Why is it that every society in human history, across cultures and ages, have recognized union between one man and one woman as that of pubic importance. It's because this union is the indispensable means by which humans come into existence and therefore has special social value. Without it, society would cease to exist after only a single generation. Since the existence of a society is publicaly important this type of union is legally recognized and individuals that have chosen to enter into it are entitled to publicly funded benefits.

Since public recognition of this union equals - "marriage", people that decided to enter into different types of romantic, economical or spiritual unions, that are not entitled to public recognition, can't marry ipso facto and are not entitled to publicly funded benefits, as this benefits are intended for individuals that decided to enter into publicly important type of union.

So, saying that since heterosexual unions are legally recognized and benefited from taxpayer's money, if we don't recognize the homosexual unions also, this violates the equal protection clause ... is as apsurd and nonsensical as saying that since eco-friendly business is recognized and benefited from taxpayer's money in the form subsidy, if we don't recognize a non-eco-friendly business and benefit it with subsidy also, this violates the equal protection clause.

Legal recognition of eco-friendly business arises from the public importance of environmental protection. I the same way, legal recognition of heterosexual union arises from the public importance of reproduction of society and linking children to its true dual identity since every child has a built-in identity of one man and one woman.

A violation of Equal Protection Clause would occur if a state prohibited an eco-friendly business from subsidy because individual who owns a business is homosexual. Also, a violation would occur if a state prohibited an individual from entering into a marriage because he or she was a member of a particular race.

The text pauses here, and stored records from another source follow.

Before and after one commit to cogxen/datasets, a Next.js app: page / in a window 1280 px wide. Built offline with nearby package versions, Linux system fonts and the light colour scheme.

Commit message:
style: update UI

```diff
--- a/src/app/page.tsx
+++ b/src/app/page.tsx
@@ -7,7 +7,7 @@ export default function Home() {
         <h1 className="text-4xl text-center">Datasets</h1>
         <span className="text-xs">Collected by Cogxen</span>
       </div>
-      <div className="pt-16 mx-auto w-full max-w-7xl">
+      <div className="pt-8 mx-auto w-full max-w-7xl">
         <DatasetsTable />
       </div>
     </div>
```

But, the law has every right to define marriage as between a man and a woman and this does not represent the violation of Equal Protection Clause.

To conclude, the US. Supreme Court denied this easy understandable principle, misinterpreted the equal protection clause and arbitrarily legalized gay marriages.



This is a fact debate. This is also a legal debate. Henceforth, in a fact debate, Pro always has the burden of proof. We are talking about whether an interpretation is true or untrue, and when one is going against what is accepted, then one must need to prove their burden. Moreover, we are not talking about a world if it were in a perfect state (should-situation), but rather, the world as it is now (is-situation). Hence, for Pro to win this debate, he must prove that, under Supreme Court regulations, that his case can be defended under close legal scrutiny. Lastly, we are talking about the Equality Clause, and not any other clauses. Although the Equality Clause is also related


a.) Social Productivity Test

Although social recognition of marriages might explain how marriages ought to be recognized, the stare decisis nature of the Supreme Court is incoherent and inconsistent with the “social productivity” test.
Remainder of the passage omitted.